The world was all lapis lazuli and gold on the morning that I first thought of myself as a unit of production, a barcode. Of little more substance than the sickly smiling photopass that swung by a balding string from my belt. It was an epiphany, the first of many. I turned over possibilities in my mind. A strikingly handsome woman boarded my bus and sat down next to me. Her wild curly hair was the colour of fire and earth, her eyes exclamations. I half turned and scanned the empty seats to express an irritation I didn’t altogether feel.
“Georgie,” she said in a quiet low singsong that was either Scottish or Manx. She offered her hand. Her overalls, though they were white and spotlessly clean, stank roundly of sheep, unpleasant, but without the spiky acid highs of, say, a Roquefort cheese.

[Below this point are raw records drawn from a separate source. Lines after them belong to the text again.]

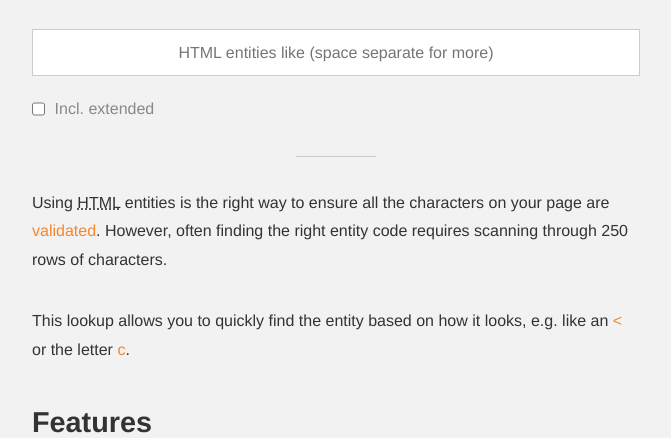
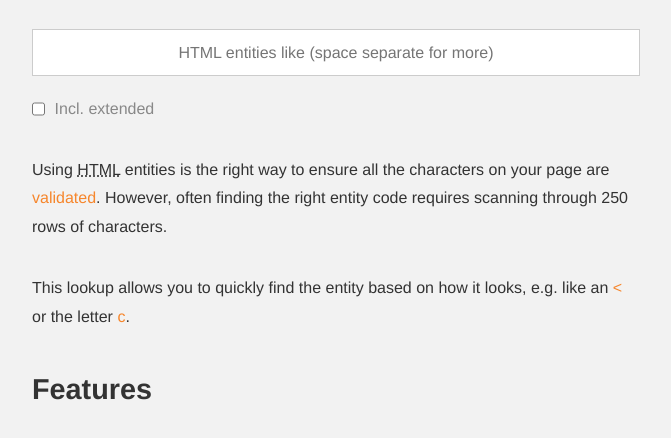
Before and after one commit to leftlogic/entity-lookup, a website: page index.html in a window 1280 px wide. Shown: the part 285-723 px from the top of the page, without its empty margins (304-975 px from the left). Drawn offline with Linux system fonts and the light colour scheme; a web font is replaced by a local one.

Commit message:
Removed divider and cleaned up style.css

```diff
--- a/css/style.css
+++ b/css/style.css
@@ -112,12 +112,6 @@ label {
   color: #888888;
 }
 
-.divider {
-  width: 5rem;
-  margin: 2rem auto;
-  border-top: 1px solid #cccccc;
-}
-
 #container {
   max-width: 42rem;
   margin: 5rem auto;
@@ -143,12 +137,6 @@ label {
 div.entity:nth-child(2n) {
   background: #f8f8f8;
 }
-
-
-
-
-
-
 
 div.entity {
   clear: both;
--- a/index.html
+++ b/index.html
@@ -13,7 +13,6 @@
         <input type="text" name="s" value="" placeholder="HTML entities like (space separate for more)" id="s" />
         <input type="checkbox" name="extendedChk" value="" id="extended" /><label title="Include extended character sets in search" for="extended">Incl. extended</label>
       </form>
-      <div class="divider"></div>
       <div id="results"></div>
       <p class="lead dark">Using <abbr title="Hyper Text Markup Languge">HTML</abbr> entities is the right way to ensure all the characters on your page are <a href="http://validator.w3.org/check/referrer">validated</a>.  However, often finding the right entity code requires scanning through 250 rows of characters.</p>
       <p class="dark">This lookup allows you to quickly find the entity based on how it looks, e.g. like an <a href="?q=&lt;" rel="&lt;" class="lookupExample">&lt;</a> or the letter <a href="?q=c" rel="c" class="lookupExample">c</a>.</p>
```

“Parsley,” I said. We shook hands. Her grip was warm. “My name is Douglas Parsley.” I showed her my pass by way of introduction. “Of the flat leaf variety, nowadays,” I said indicating the diminishing vigour of my hairline. “Though in my younger days, back when this likeness was captured in plastic you’ll notice I hailed from the curly side of the species.” I auto-laughed at my own joke, an infuriating high warble that I’d never managed to train despite countless hours of practice. “Ah, to be young and foolish again!” I added. She studied my pass, looked up at me.
“Interesting,” she said. “Do you always talk like that?”
“As though discussion were a formula.” I frowned at that and considered sulking but I could see that no malice was intended. An uncomfortable silence ensued. The bus moved. Outside the windows life continued. I realised she expected an answer.
“I don’t think so,” I said.
“Oh good,” she said. She smiled brightly. I smiled back. She said “Do you have a job?” I raised an eyebrow and glanced again at my pass. Underneath my photograph and the insipid corporate logo was printed my name, the start date of my employment and the words, Credit Controller.
“I do,” I said.
“And what do you do?” She said.
“I work in credit control,” I said. “I’m a Credit Controller.”
“How lovely,” she said.
“Of course you do,” I said. I bestowed an oily smile.
“…I do,” she said.
“No, I mean, I know you do. It’s kind of obvious.”
“Oh,” she said. “The smell?” I hesitated, then nodded. She said, “Sorry. It’s the fat from their fleeces. The sheep. Gets everywhere. But I save a fortune in moisturiser.” We sat in silence for a while. I mulled this over, wondering if the zero sum effluvia of my world had permeated my pores and clothing so thoroughly. Formula?
“Nae bother,” I said. We looked out of the windows. I wanted to ask what a farmer was doing on a rush hour bus, or what would make her the happiest woman who ever lived. I wished I could ask why she had sat next to me, or even if she’d like to have dinner with me sometime. Instead I opened my mouth and bleated, “So, are sheep as stupid as everyone says?” Her look reconfigured me. Something light and unfathomable retreated beneath her shining skin. She stood and made her way to the door, turning before she stepped off of the bus and out of my life.
“No more than the rest of us,” she said.
At work I couldn’t settle.
The next day, a Friday, I deleted a cell from an important spreadsheet. It calmed me fleetingly.
At the weekend I filled my bicycle panniers with accumulated frippery, adornments, bits of junk and nonsense, and took them to the dump. When I got back I did it again, and later again. The calm space within me grew a little. On the following Thursday, a week after I met her, I amended a carefully crafted lookup on a suite of spreadsheets, rendering them all but useless. The next day I deleted the spreadsheets themselves, and then the backups. I donated my collection of novelty stress toys to my colleagues and quietly cleared my desk, dotting pens and packets of sticky notes in discrete caches around the office. Three weeks after Georgie I stopped going to work. I no longer had any work to do and besides, I needed the time to organise the sale of my furniture. It was another week before anyone noticed my absence. In the evenings I stripped my tiny flat of anything I could do without. I cut a dreary Kandinsky print from a frame and replaced it with my corporate pass, hanging it in pride of place above the empty fireplace. I sold my bed. A month after we met I could fit my belongings into a holdall. I felt lighter than air.
At night I left the windows wide open unafraid of burglars. When the last of my stuff was gone I curled up on the floor and slept undisturbed. It might have been days. When I awoke the world was all lapis lazuli and gold. I wondered briefly if I had died, and surprised myself that I wouldn’t mind if I had. But I must be alive, I thought. You’re only dead when you stop surprising yourself. I felt like walking and never looking back.
A knock at the front door got me to my feet. Through the open window drifted the wholesome stink of sheep. Behind the frosted glass sunlight sparkled on a cascade of flame red hair.